But I’m not going to debate the Amazon model, because, let’s face it, Jeff Bezos is doing pretty well and doesn’t want my opinion.
Skipping the Editor Due to Cost
I am in several writers’ groups on Facebook. These folks, many of whom have no training or education in writing and have never published anything, are constantly debating the necessity of hiring a professional editor. My brain nearly explodes every time dozens of people chime in about how “you are perfectly capable of editing your own work.” Or this question, which is common, “I’m finished writing, but I can’t afford to hire an editor. What should I do?” This question is answered with a barrage of bad advice like “You don’t need to hire an editor. Just ask friends to be beta readers and let them catch errors.” Should I cry or punch the wall? Decisions, decisions.
Here’s where I want to go with this discussion. It’s a change in direction and I don’t want to lose you. I want to focus on the issue I alluded to at the beginning of this article: self-editing creates writers who have thin skins.
They are happy, even proud, of what they’ve written, but have never subjected their work to the scrutiny of the eyes of a trained, professional editor. I am foolish enough to try to inject reason into some of these groups by making the comment “You don’t know what you don’t know.” You know? Your ability to edit your own work is limited by your knowledge, or lack thereof, of the rules of skillful writing. You could make the same grammatical mistakes over and over and not know it. No amount of self-editing is going to fix that. And your beta readers might not know any more than you do.
It is impossible for me, personally and professionally, to understand the attitude that doing everything you can do to make your work as close to perfect as it can be is unnecessary.
If a writer can’t afford to hire a professional editor, then this might not be the right time to publish.
Shop around.

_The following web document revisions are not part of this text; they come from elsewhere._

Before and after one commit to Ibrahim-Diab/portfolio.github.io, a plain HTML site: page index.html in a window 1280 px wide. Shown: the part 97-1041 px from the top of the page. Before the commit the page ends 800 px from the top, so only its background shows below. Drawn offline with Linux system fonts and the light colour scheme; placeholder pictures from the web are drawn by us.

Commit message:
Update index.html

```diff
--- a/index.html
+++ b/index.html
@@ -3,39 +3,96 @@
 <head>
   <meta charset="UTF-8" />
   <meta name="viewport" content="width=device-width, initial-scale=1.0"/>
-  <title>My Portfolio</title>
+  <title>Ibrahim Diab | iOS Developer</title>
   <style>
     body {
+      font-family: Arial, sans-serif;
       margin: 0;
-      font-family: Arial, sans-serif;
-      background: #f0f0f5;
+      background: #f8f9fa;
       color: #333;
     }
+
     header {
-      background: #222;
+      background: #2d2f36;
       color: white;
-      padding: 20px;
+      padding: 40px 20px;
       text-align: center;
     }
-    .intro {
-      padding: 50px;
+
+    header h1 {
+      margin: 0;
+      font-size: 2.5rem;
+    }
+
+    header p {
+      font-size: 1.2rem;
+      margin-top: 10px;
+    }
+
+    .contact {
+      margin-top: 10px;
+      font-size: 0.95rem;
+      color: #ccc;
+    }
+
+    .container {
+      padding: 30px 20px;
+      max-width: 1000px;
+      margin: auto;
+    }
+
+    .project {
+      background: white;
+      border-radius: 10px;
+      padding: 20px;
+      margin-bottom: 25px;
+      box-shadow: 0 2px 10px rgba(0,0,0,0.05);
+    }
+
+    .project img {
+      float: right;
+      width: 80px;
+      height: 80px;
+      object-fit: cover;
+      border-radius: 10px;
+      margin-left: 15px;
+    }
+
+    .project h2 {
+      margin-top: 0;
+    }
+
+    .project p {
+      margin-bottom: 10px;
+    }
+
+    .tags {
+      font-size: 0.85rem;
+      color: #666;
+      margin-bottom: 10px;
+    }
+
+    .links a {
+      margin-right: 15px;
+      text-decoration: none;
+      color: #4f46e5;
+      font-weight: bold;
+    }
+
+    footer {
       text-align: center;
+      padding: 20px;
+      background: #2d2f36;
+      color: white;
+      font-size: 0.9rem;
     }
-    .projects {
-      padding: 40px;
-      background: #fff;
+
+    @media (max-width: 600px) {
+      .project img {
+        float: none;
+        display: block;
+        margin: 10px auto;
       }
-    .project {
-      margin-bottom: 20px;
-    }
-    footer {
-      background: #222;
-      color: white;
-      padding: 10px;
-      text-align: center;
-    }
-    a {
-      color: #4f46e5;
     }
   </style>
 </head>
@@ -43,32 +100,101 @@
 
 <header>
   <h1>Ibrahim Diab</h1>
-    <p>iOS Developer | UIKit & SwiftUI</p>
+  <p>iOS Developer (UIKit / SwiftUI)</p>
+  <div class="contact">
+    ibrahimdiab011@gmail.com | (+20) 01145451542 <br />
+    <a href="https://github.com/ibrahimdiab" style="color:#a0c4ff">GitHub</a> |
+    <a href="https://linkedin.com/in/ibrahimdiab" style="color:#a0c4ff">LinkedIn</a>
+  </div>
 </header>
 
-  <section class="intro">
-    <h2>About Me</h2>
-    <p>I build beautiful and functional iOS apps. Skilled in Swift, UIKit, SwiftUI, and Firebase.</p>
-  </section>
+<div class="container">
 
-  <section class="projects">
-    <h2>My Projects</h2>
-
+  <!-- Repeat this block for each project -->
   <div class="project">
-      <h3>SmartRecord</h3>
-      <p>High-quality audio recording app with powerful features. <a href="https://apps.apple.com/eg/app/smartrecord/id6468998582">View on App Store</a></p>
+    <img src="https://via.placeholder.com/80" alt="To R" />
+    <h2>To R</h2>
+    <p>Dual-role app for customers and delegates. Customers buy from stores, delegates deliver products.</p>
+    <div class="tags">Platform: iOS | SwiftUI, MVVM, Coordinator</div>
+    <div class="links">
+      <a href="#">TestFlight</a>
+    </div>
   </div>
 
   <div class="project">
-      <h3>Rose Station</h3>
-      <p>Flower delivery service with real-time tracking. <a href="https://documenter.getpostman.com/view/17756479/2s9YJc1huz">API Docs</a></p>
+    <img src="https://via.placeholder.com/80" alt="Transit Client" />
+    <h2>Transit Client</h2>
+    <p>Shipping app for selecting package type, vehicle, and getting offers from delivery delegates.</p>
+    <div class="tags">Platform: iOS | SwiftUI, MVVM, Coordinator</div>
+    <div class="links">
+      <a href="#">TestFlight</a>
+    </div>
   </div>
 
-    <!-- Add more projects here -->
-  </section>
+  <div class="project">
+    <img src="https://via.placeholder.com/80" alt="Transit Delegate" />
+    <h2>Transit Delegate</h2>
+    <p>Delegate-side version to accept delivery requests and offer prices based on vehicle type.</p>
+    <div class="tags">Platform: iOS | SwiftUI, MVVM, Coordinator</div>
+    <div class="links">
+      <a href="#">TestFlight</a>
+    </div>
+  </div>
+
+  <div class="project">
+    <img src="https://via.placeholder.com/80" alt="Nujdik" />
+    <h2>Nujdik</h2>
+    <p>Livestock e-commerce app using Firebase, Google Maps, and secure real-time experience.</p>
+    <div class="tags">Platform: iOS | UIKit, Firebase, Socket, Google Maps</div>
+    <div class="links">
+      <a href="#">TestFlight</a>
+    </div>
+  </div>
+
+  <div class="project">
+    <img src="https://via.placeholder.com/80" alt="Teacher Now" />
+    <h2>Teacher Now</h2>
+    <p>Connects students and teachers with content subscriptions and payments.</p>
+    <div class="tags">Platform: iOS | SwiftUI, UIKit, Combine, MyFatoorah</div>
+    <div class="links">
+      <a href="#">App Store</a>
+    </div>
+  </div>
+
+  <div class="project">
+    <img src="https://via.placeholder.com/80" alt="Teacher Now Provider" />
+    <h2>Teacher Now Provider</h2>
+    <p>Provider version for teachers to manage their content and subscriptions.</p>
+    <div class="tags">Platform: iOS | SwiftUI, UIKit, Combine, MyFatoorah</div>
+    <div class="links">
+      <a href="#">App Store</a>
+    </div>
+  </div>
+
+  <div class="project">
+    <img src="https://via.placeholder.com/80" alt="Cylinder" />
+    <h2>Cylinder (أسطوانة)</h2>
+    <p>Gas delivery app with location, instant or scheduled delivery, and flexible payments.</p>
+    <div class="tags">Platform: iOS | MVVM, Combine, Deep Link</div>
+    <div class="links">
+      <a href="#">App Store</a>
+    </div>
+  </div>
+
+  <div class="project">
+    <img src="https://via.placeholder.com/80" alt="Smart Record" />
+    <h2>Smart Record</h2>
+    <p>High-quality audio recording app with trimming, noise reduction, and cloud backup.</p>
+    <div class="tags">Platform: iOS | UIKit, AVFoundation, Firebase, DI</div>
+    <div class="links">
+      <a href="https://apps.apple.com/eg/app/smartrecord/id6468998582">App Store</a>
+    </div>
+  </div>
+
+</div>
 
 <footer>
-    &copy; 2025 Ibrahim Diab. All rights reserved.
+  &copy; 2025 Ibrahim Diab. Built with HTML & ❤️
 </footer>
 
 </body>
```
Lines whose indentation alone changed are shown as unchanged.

Just because one editor quoted you $1000 to edit your manuscript doesn’t mean that it is a reasonable quote or your only option. Investigate. Negotiate.
Writing Cannot Improve Without Critique
So, what I’ve done here is explore the “I can do it myself” and the “I can’t afford an editor right now” excuses. But I think there might be more to it. Some writers, even those who have already self-published, have never, even once, had a professional writer or editor read their work. They are content feeling they’ve cranked out a really good book; after all, their parents and friends love it. And this absence of listening to and accepting criticism is, in the long run, a barrier to ever improving as a writer. Ever. Your writing cannot improve if you do not allow more knowledgeable eyes to review it. Learning to accept and assimilate criticism for the betterment of your writing is crucial to becoming the finest writer you can be. There is no growth without objective scrutiny.
In Part 2, I will explore the many ways a writer can find helpful free writing critique. Learn from others and thicken your skin.
In addition to my business Strike The Write Tone, I am a contract editor, writing coach, and ghostwriter for The Cheerful Word of Hendersonville, NC.